Toxic Plants

Nova Scotia Poison Centre: 1-800-565-8161

SEEK MEDICAL ATTENTION FOR CONFIRMED DIAGNOSIS AND TREATMENT OF BLISTERS AND BURNS.

Direct contact with these plant should be avoided.

Wild Parsnip 

Wild Parsnip plants contain clear, watery juices (sap) that poses significant health risks to those who come in contact with it. The sap triggers burns on the skin and in eyes when activated by sunlight. Direct contact with this plant should be avoided. Wild Parsnip blooms between May and November with small yellow flowers. Flat umbrella-shaped flower heads range from 10-20 cm across. 

Download the Wild Parsnip factsheet (482 PDF)

Wild Parsnip

Cow Parsnip

Cow Parsnip plants secrete a clear, watery sap that poses significant health risks to those who come in contact with it. This sap triggers burns on the skin and in eyes when activated by sunlight. Direct contact with this plant should be avoided. Cow Parsnip is a native plant and has been known to grow in all regions of the province.

Download the Cow Parsnip factsheet (458 PDF)

Cow Parsnip

Giant Hogweed — An Invasive Alien Species (IAS) in Nova Scotia

Giant Hogweed plants secrete a clear, watery sap that poses significant health risks to those who come in contact with it. This sap triggers burns on the skin and in eyes when activated by sunlight. Direct contact with this plant should be avoided. This plant is distinct from our native species; it can grow to be 5m tall and its flowers grow in large umbrella shaped clusters.

Download the Giant Hogweed factsheet (432 PDF)

Giant Hogweed

Stinging Nettle

Fine hairs on the leaves and stem of the Stinging Nettle plant break easily and release toxins into the skin. These toxins can trigger a stinging, itching reaction, which appears as a rash. Direct contact with this plant should be avoided. This rigid plant grows to 1-3 m in height and has highly serrated, dark green leaves.

Download the Stinging Nettle factsheet (387 PDF)

Stinging nettle

Poison Ivy

Poison Ivy can sometimes be distinguished by its unique green flower and white berries, but more often the plant is not in bloom and its tri-leaf arrangement is its only identifier. All parts of the plant contain the skin irritating oil, therefore direct contact with this plant should be avoided.

Download the Poison Ivy factsheet (439 PDF)

Wild Chervil

Wild Chervil has white flowers that grow in clusters and stems can reach 2 m in height. Wild Chervil plants contain clear, watery juices (sap) that pose some health risk to those who come in contact with it. The sap can trigger mild burns on the skin and in eyes when activated by sunlight. Direct contact with this plant should be avoided.

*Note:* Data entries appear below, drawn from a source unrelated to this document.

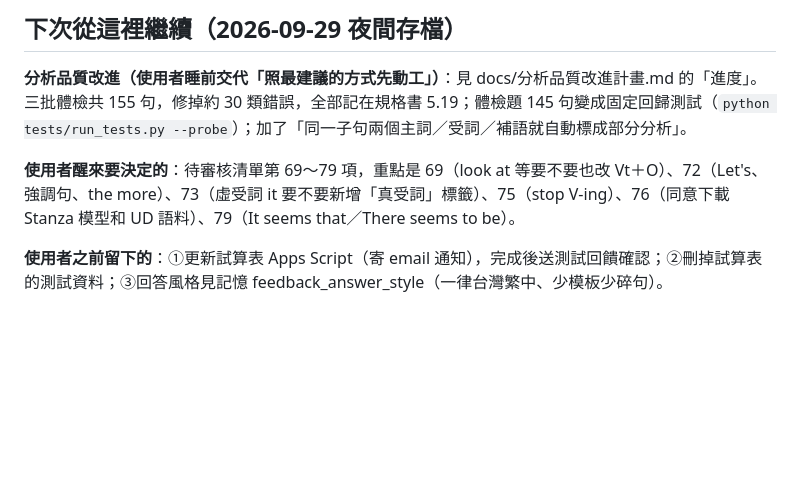
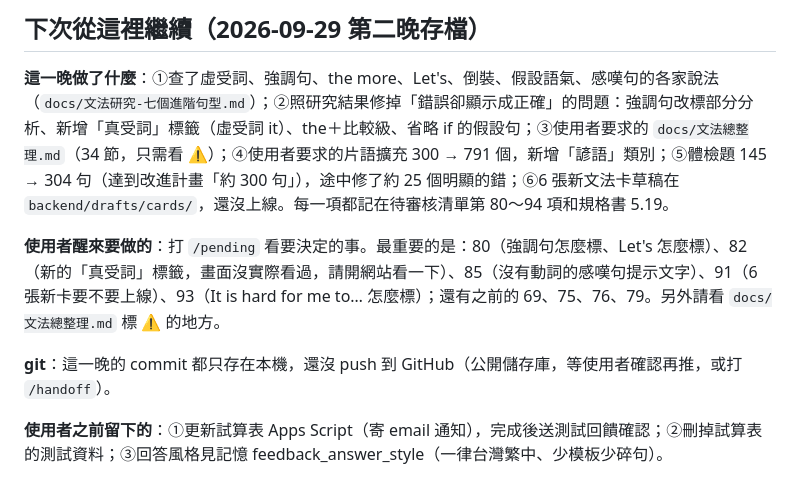
Before and after one commit to LuniHorn27/english-sentence-skeleton, a Markdown page: docs/交接筆記.md, the part around one of its changes. Drawn GitHub-style; blank space fills up the shorter version.

Commit message:
交接筆記、改進計畫進度：第二晚的成果與待決定事項
Co-Authored-By: Claude Opus 5.5 <noreply@anthropic.com>

```diff
--- a/docs/交接筆記.md
+++ b/docs/交接筆記.md
@@ -4,9 +4,11 @@
 
-## 下次從這裡繼續（2026-09-29 夜間存檔）
+## 下次從這裡繼續（2026-09-29 第二晚存檔）
 
-**分析品質改進（使用者睡前交代「照最建議的方式先動工」）**：見 docs/分析品質改進計畫.md 的「進度」。三批體檢共 155 句，修掉約 30 類錯誤，全部記在規格書 5.19；體檢題 145 句變成固定回歸測試（`python tests/run_tests.py --probe`）；加了「同一子句兩個主詞／受詞／補語就自動標成部分分析」。
+**這一晚做了什麼**：①查了虛受詞、強調句、the more、Let's、倒裝、假設語氣、感嘆句的各家說法（`docs/文法研究-七個進階句型.md`）；②照研究結果修掉「錯誤卻顯示成正確」的問題：強調句改標部分分析、新增「真受詞」標籤（虛受詞 it）、the＋比較級、省略 if 的假設句；③使用者要求的 `docs/文法總整理.md`（34 節，只需看 ⚠️）；④使用者要求的片語擴充 300 → 791 個，新增「諺語」類別；⑤體檢題 145 → 304 句（達到改進計畫「約 300 句」），途中修了約 25 個明顯的錯；⑥6 張新文法卡草稿在 `backend/drafts/cards/`，還沒上線。每一項都記在待審核清單第 80～94 項和規格書 5.19。
 
-**使用者醒來要決定的**：待審核清單第 69～79 項，重點是 69（look at 等要不要也改 Vt＋O）、72（Let's、強調句、the more）、73（虛受詞 it 要不要新增「真受詞」標籤）、75（stop V-ing）、76（同意下載 Stanza 模型和 UD 語料）、79（It seems that／There seems to be）。
+**使用者醒來要做的**：打 `/pending` 看要決定的事。最重要的是：80（強調句怎麼標、Let's 怎麼標）、82（新的「真受詞」標籤，畫面沒實際看過，請開網站看一下）、85（沒有動詞的感嘆句提示文字）、91（6 張新卡要不要上線）、93（It is hard for me to… 怎麼標）；還有之前的 69、75、76、79。另外請看 `docs/文法總整理.md` 標 ⚠️ 的地方。
+
+**git**：這一晚的 commit 都只存在本機，還沒 push 到 GitHub（公開儲存庫，等使用者確認再推，或打 `/handoff`）。
 
 **使用者之前留下的**：①更新試算表 Apps Script（寄 email 通知），完成後送測試回饋確認；②刪掉試算表的測試資料；③回答風格見記憶 feedback_answer_style（一律台灣繁中、少模板少碎句）。
 
```
Also changed, not shown: other parts of docs/交接筆記.md (+1 -1 lines), docs/分析品質改進計畫.md (+4 -0 lines).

Download the Wild Chervil factsheet (436 PDF)

Wild Chervil

The Poison Plant Patch

Learn more about the alkaloids, resins, oils and toxic proteins found in house plants, annuals, perennials or native wildflowers. More than 50 plants, mushrooms and algae are included.